RECORDS FOR THE TASK –
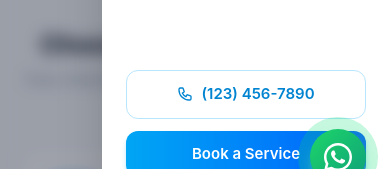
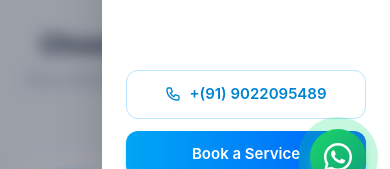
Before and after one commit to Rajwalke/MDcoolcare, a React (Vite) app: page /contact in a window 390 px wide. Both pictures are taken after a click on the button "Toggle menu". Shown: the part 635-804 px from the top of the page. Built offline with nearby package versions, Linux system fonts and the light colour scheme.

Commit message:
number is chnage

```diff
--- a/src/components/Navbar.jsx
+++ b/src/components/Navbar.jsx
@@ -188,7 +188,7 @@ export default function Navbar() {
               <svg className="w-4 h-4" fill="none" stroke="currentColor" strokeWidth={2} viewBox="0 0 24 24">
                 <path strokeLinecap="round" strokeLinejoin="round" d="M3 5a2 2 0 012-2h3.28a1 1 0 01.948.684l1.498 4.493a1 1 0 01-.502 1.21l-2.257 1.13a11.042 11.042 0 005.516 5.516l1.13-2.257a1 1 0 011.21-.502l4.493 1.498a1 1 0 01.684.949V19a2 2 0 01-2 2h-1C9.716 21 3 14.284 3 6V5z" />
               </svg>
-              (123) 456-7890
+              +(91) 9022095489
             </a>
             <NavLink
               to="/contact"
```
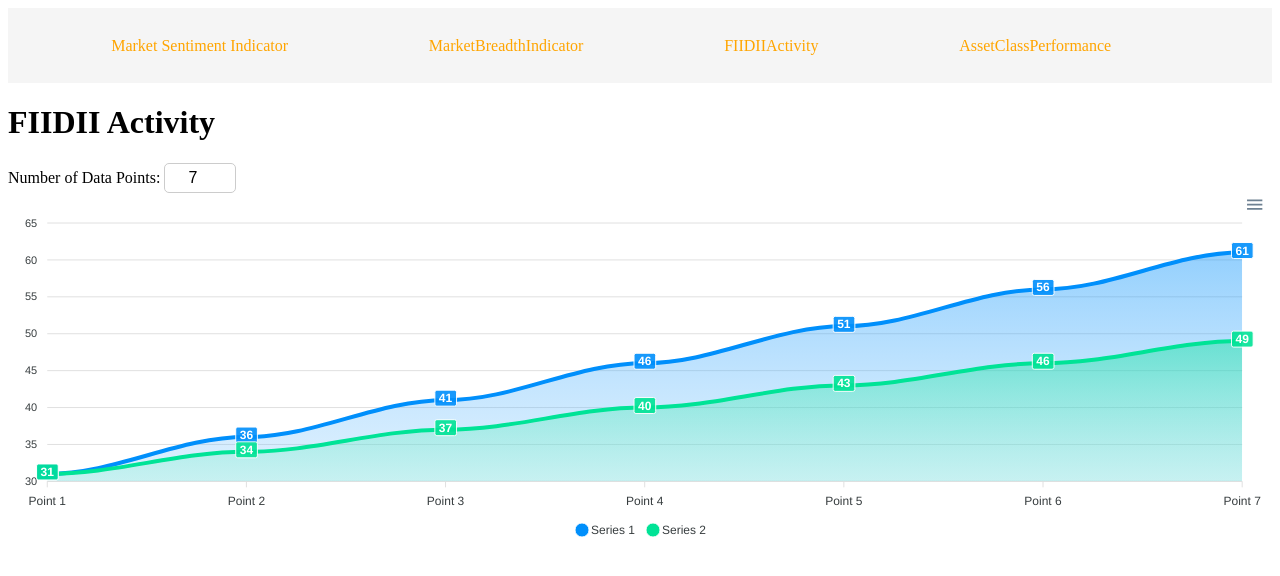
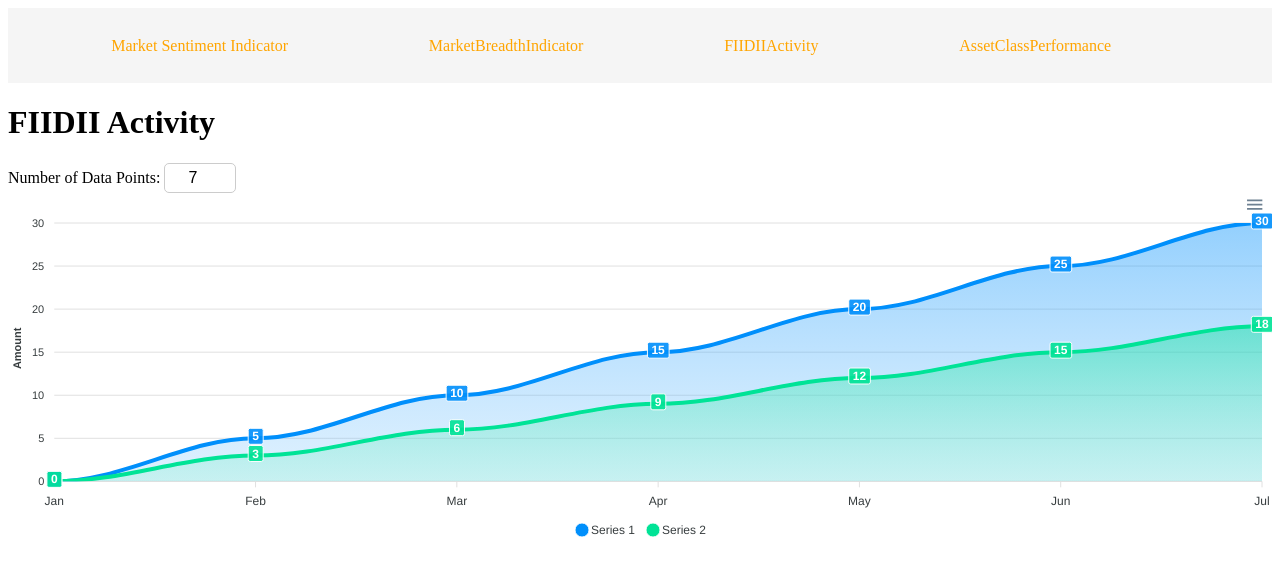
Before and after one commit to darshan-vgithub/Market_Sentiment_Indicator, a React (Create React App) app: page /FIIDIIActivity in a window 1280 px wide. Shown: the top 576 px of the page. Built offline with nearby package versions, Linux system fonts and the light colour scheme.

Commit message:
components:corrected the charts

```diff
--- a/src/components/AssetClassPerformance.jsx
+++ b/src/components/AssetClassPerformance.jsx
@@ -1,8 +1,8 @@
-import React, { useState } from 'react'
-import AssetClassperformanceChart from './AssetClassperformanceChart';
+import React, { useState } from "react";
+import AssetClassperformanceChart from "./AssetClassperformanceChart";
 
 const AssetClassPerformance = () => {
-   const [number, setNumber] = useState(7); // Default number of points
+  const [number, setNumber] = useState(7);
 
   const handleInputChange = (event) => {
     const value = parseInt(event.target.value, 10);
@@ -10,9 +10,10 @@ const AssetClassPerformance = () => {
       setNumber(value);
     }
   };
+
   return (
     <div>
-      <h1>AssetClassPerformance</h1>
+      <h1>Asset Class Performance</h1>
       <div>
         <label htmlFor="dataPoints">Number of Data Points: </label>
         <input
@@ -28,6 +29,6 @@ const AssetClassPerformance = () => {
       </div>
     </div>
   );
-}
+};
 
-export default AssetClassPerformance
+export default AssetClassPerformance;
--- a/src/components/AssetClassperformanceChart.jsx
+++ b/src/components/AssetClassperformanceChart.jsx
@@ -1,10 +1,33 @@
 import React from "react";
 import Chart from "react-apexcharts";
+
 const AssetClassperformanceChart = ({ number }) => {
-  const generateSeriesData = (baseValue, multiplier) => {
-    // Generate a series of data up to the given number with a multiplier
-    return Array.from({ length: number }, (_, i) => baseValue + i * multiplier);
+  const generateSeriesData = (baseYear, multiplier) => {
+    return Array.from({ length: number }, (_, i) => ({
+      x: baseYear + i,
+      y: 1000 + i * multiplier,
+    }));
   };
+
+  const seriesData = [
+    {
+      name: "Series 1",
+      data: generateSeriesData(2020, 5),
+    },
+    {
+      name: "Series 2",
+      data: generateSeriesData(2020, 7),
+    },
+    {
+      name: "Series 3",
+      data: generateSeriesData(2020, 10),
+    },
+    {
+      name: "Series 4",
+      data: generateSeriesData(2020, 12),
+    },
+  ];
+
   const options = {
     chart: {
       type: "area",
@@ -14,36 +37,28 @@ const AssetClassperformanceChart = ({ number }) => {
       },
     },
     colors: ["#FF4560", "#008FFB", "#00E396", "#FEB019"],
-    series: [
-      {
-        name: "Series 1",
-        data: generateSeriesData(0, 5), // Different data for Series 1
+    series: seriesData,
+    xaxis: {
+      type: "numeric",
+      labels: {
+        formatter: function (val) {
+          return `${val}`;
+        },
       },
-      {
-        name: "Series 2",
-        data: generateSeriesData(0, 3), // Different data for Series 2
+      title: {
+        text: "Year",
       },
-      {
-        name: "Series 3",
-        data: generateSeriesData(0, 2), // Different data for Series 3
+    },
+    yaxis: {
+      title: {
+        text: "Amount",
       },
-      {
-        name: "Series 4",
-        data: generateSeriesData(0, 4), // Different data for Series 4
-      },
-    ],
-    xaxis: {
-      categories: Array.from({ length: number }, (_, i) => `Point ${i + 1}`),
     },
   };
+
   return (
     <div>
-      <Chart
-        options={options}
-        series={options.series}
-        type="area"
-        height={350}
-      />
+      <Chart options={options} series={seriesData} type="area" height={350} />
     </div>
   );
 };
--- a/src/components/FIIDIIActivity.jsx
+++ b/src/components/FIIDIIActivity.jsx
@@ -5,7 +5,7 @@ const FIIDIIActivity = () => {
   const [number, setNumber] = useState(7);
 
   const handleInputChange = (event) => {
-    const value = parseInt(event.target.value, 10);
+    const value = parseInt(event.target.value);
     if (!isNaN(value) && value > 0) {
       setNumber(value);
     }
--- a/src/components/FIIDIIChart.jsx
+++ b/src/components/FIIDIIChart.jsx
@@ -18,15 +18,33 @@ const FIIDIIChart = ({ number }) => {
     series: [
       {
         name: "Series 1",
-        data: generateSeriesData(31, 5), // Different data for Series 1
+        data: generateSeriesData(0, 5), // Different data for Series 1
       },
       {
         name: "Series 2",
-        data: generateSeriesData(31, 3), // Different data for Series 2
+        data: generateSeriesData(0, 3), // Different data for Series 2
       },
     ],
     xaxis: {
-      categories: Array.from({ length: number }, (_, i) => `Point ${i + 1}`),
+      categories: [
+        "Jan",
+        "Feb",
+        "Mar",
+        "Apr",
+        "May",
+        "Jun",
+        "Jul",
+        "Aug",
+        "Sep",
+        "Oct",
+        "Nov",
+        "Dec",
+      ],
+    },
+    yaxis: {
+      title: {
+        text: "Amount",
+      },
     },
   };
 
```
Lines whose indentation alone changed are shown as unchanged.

==

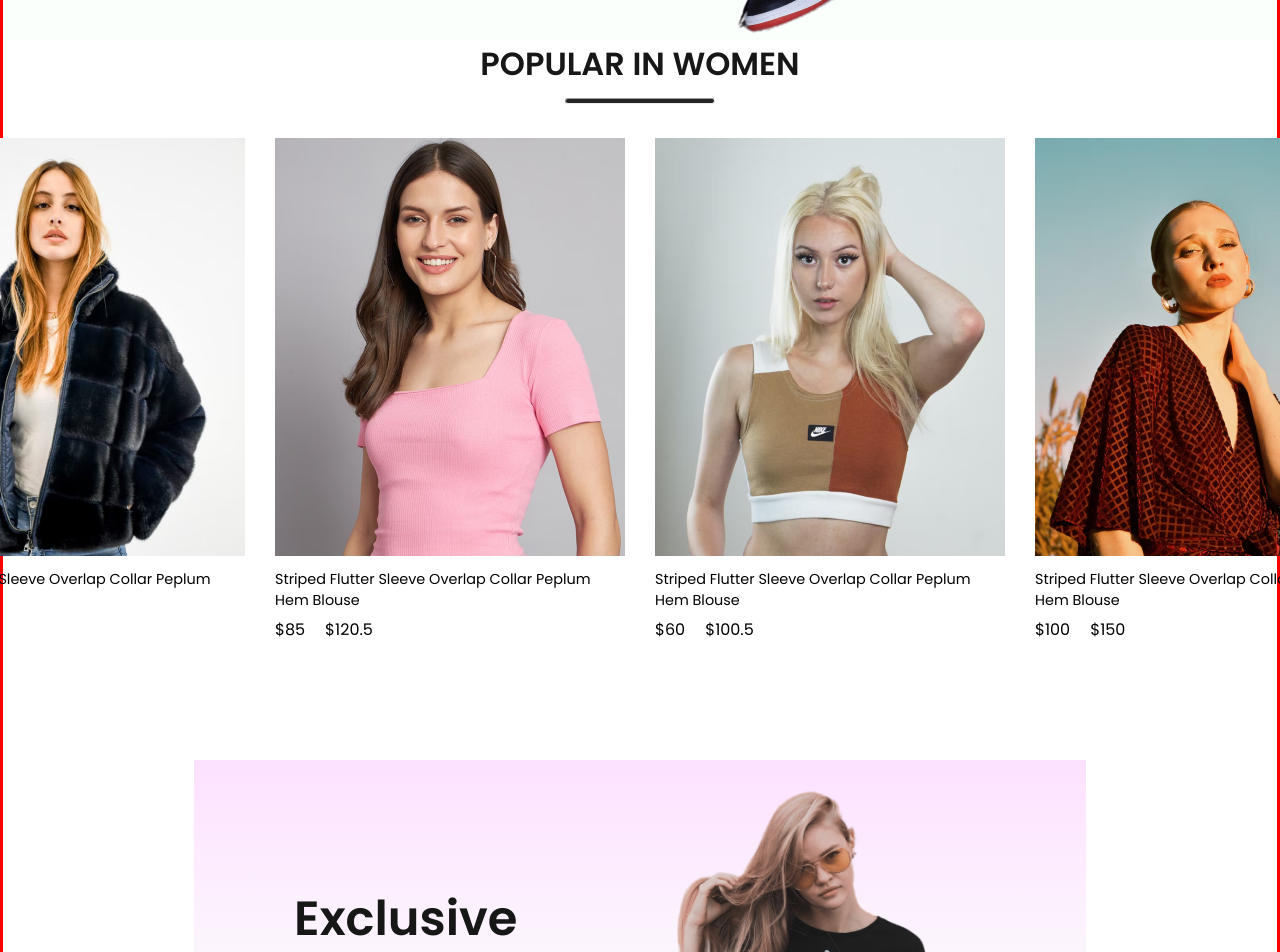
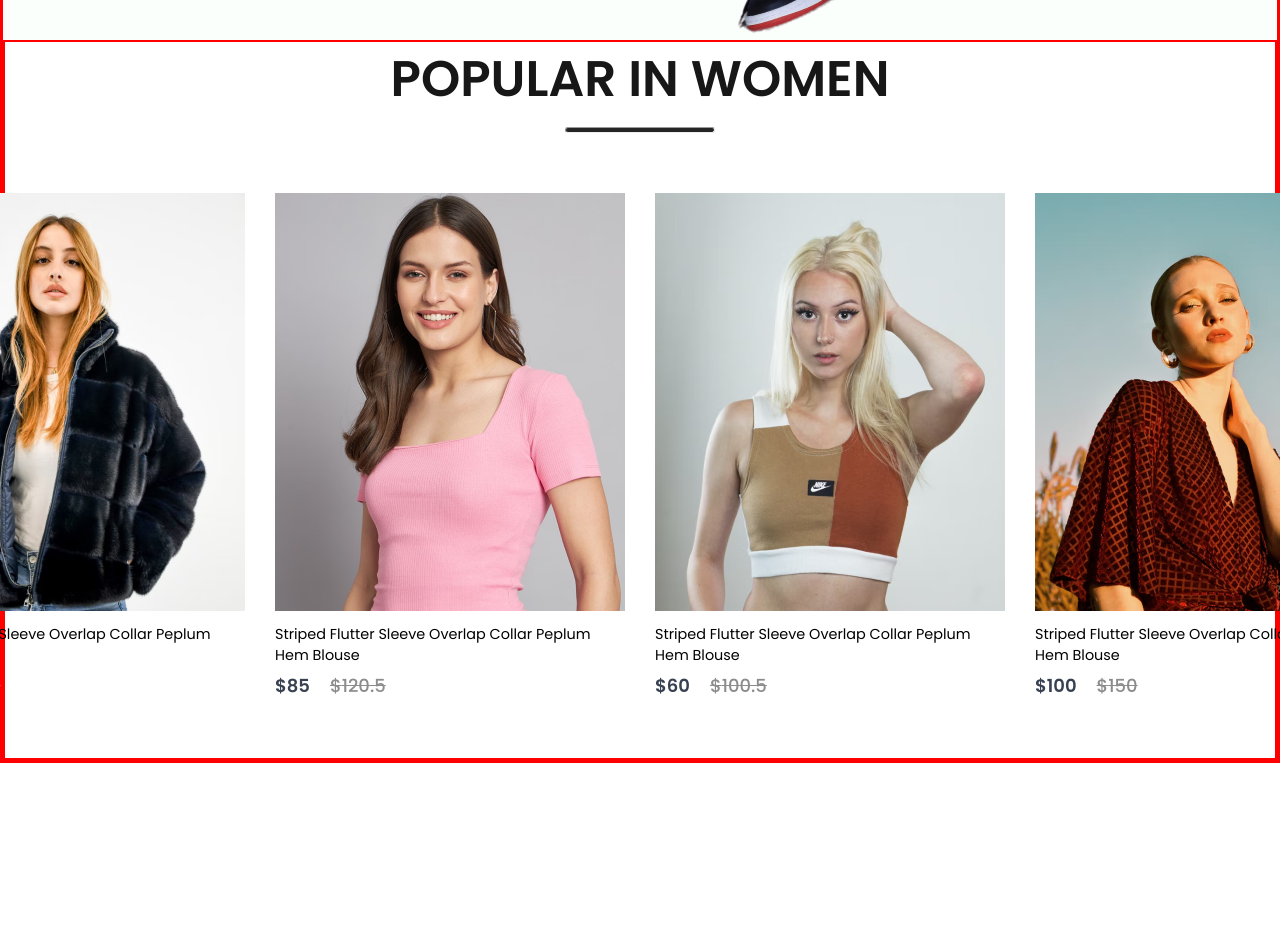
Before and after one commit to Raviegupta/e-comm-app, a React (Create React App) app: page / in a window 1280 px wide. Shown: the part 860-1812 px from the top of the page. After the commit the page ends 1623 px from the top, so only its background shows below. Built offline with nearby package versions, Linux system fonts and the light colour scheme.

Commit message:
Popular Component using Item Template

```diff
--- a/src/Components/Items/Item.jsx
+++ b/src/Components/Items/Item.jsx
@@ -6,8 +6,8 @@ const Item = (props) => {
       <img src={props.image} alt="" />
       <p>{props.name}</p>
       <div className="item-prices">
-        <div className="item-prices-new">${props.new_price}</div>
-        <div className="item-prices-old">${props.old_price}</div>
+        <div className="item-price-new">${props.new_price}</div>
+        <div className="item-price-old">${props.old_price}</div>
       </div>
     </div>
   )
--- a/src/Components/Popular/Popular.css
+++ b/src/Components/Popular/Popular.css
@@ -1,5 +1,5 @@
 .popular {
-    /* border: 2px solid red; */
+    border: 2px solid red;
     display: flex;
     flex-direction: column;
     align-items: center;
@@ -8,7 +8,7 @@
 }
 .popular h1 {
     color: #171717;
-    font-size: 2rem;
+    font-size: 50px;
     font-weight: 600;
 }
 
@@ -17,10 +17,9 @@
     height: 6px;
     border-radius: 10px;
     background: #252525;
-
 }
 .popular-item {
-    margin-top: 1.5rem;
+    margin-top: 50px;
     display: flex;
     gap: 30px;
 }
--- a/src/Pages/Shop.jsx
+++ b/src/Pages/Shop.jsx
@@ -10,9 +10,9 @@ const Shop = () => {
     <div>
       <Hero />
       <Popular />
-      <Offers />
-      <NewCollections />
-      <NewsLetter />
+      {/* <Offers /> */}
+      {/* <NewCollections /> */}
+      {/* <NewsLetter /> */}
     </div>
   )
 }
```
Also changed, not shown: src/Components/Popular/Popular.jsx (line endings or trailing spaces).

TO DO – Figure out how many lines above include the string "props", then report that number and nothing else.

RESULT OF THIS EXERCISE – 7